Gripping and sumptuous, this is the definitive book on the history, mystique, and science of Mount Everest, including how climate change is impacting the world's tallest mountain. 
 
In 1963, the American Mount Everest Expedition made mountaineering history. It was the first American venture to successfully scale the legendary peak and the first successful climb up the hazardous West Ridge (a climb so difficult no one has yet repeated it). In 2012, adventurer Conrad Anker led a National Geographic/The North Face team up the mountain to enact a legacy climb. Environmental changes and overcrowding led to challenges and disappointments, but yet the mountain maintains its allure. Now, steely-eyed Anker leads a team of writers in a book designed to celebrate the world's most famous mountain, to look back over the years of climbing triumphs and tragedies, and to spotlight what has changed--and what remains eternal--on Mount Everest. Telltale signs of Everest's current state, never-before-published photography, and cutting-edge science expose the world's tallest peak--its ancient meaning, its ever-present challenges, and its future in a world of disappearing ice.




About the Author

CONRAD ANKER is famous for succeeding at death-defying ascents in the Himalaya and Antarctica. In 1999 he discovered George Mallory's body, the legendary British climber who disappeared on Everest.

BERNADETTE MCDONALD is a prizewinning Canadian writer who has authored or contributed to eight books including National Geographic's Voices from the Summit and Extreme Landscape.

MARK JENKINS writes about remote expeditions for National Geographic, Outside, Men's Health, Playboy, and many other magazines. His dispatches from Everest on the legacy climb will form part of this book's narrative.




NPR
Sunday, Jun 2, 2013

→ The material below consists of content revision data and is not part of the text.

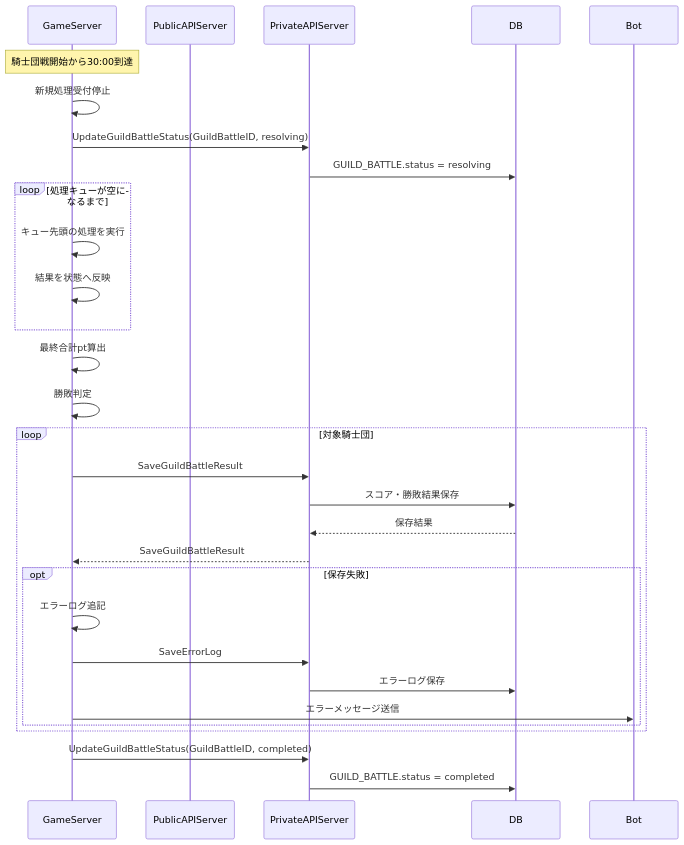
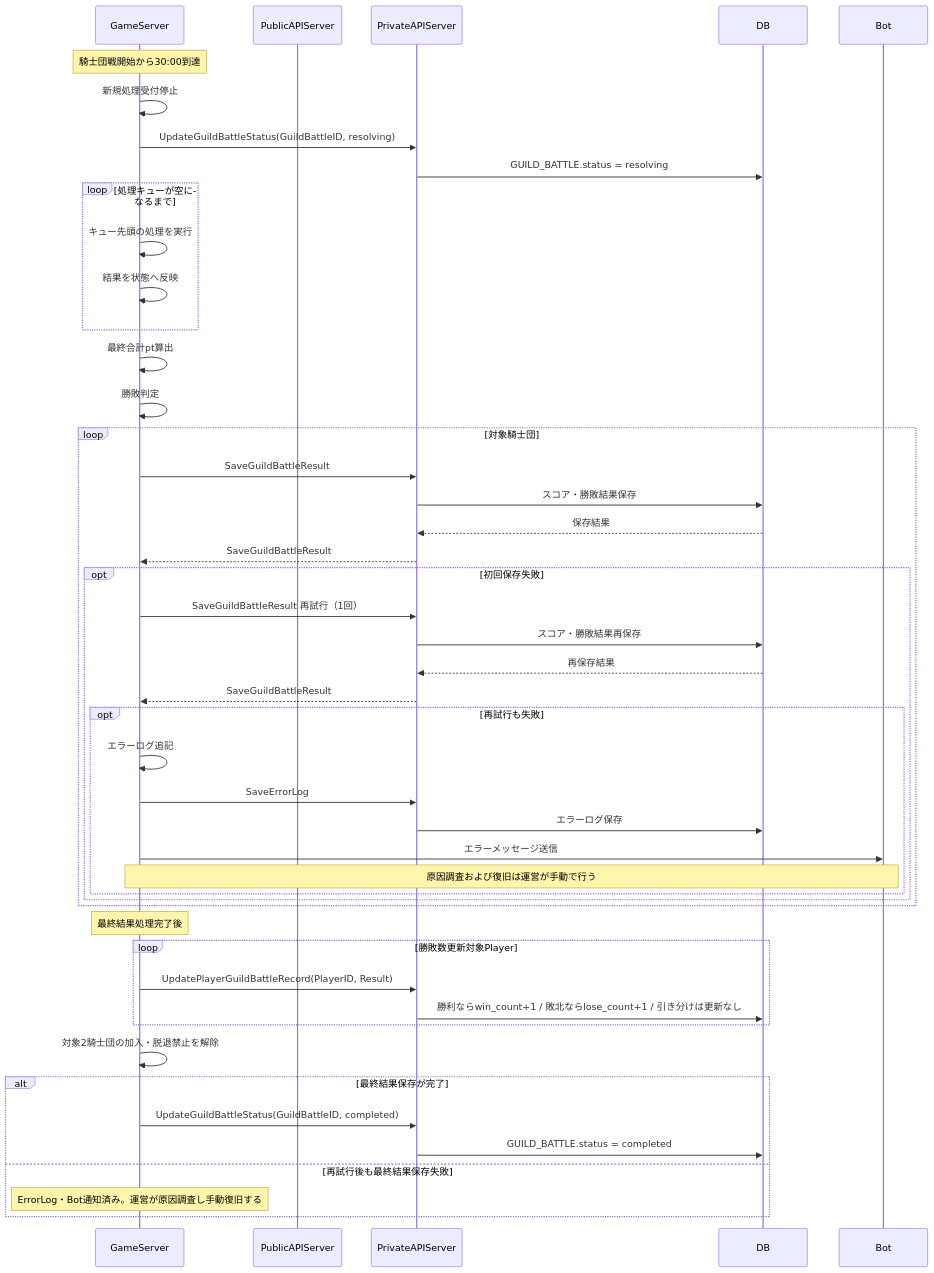
Before and after one commit to ReHydrangeaOdyssey/Specifications: diagram 16 of 16 in design/guild_battle.md, drawn with Mermaid. The commit also changed other lines of this file and 19 other files, not shown here.

````diff
--- a/design/guild_battle.md
+++ b/design/guild_battle.md
@@ -632,39 +596,58 @@
 ```mermaid
 sequenceDiagram
     participant GameServer
     participant PublicAPIServer
     participant PrivateAPIServer
     participant DB
     participant Bot
 
     Note over GameServer: 騎士団戦開始から30:00到達
 
     GameServer->>GameServer: 新規処理受付停止
     GameServer->>PrivateAPIServer: UpdateGuildBattleStatus(GuildBattleID, resolving)
     PrivateAPIServer->>DB: GUILD_BATTLE.status = resolving
 
     loop 処理キューが空になるまで
         GameServer->>GameServer: キュー先頭の処理を実行
         GameServer->>GameServer: 結果を状態へ反映
     end
 
     GameServer->>GameServer: 最終合計pt算出
     GameServer->>GameServer: 勝敗判定
 
     loop 対象騎士団
         GameServer->>PrivateAPIServer: SaveGuildBattleResult
         PrivateAPIServer->>DB: スコア・勝敗結果保存
         DB-->>PrivateAPIServer: 保存結果
         PrivateAPIServer-->>GameServer: SaveGuildBattleResult
 
-        opt 保存失敗
-            GameServer->>GameServer: エラーログ追記
-            GameServer->>PrivateAPIServer: SaveErrorLog
-            PrivateAPIServer->>DB: エラーログ保存
-            GameServer->>Bot: エラーメッセージ送信
+        opt 初回保存失敗
+            GameServer->>PrivateAPIServer: SaveGuildBattleResult 再試行（1回）
+            PrivateAPIServer->>DB: スコア・勝敗結果再保存
+            DB-->>PrivateAPIServer: 再保存結果
+            PrivateAPIServer-->>GameServer: SaveGuildBattleResult
+            opt 再試行も失敗
+                GameServer->>GameServer: エラーログ追記
+                GameServer->>PrivateAPIServer: SaveErrorLog
+                PrivateAPIServer->>DB: エラーログ保存
+                GameServer->>Bot: エラーメッセージ送信
+                Note over GameServer,Bot: 原因調査および復旧は運営が手動で行う
+            end
         end
     end
 
-    GameServer->>PrivateAPIServer: UpdateGuildBattleStatus(GuildBattleID, completed)
-    PrivateAPIServer->>DB: GUILD_BATTLE.status = completed
+    Note over GameServer: 最終結果処理完了後
+    loop 勝敗数更新対象Player
+        GameServer->>PrivateAPIServer: UpdatePlayerGuildBattleRecord(PlayerID, Result)
+        PrivateAPIServer->>DB: 勝利ならwin_count+1 / 敗北ならlose_count+1 / 引き分けは更新なし
+    end
+
+    GameServer->>GameServer: 対象2騎士団の加入・脱退禁止を解除
+
+    alt 最終結果保存が完了
+        GameServer->>PrivateAPIServer: UpdateGuildBattleStatus(GuildBattleID, completed)
+        PrivateAPIServer->>DB: GUILD_BATTLE.status = completed
+    else 再試行後も最終結果保存失敗
+        Note over GameServer: ErrorLog・Bot通知済み。運営が原因調査し手動復旧する
+    end
 ```
````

Perhaps no active climber is more closely associated with Mount Everest these days than Conrad Anker, who's also made the preservation of the world's highest mountain one of his priorities. If you've been to Mt. Everest, join our Sunday Conversation and tell us about your experience. More at NPR.org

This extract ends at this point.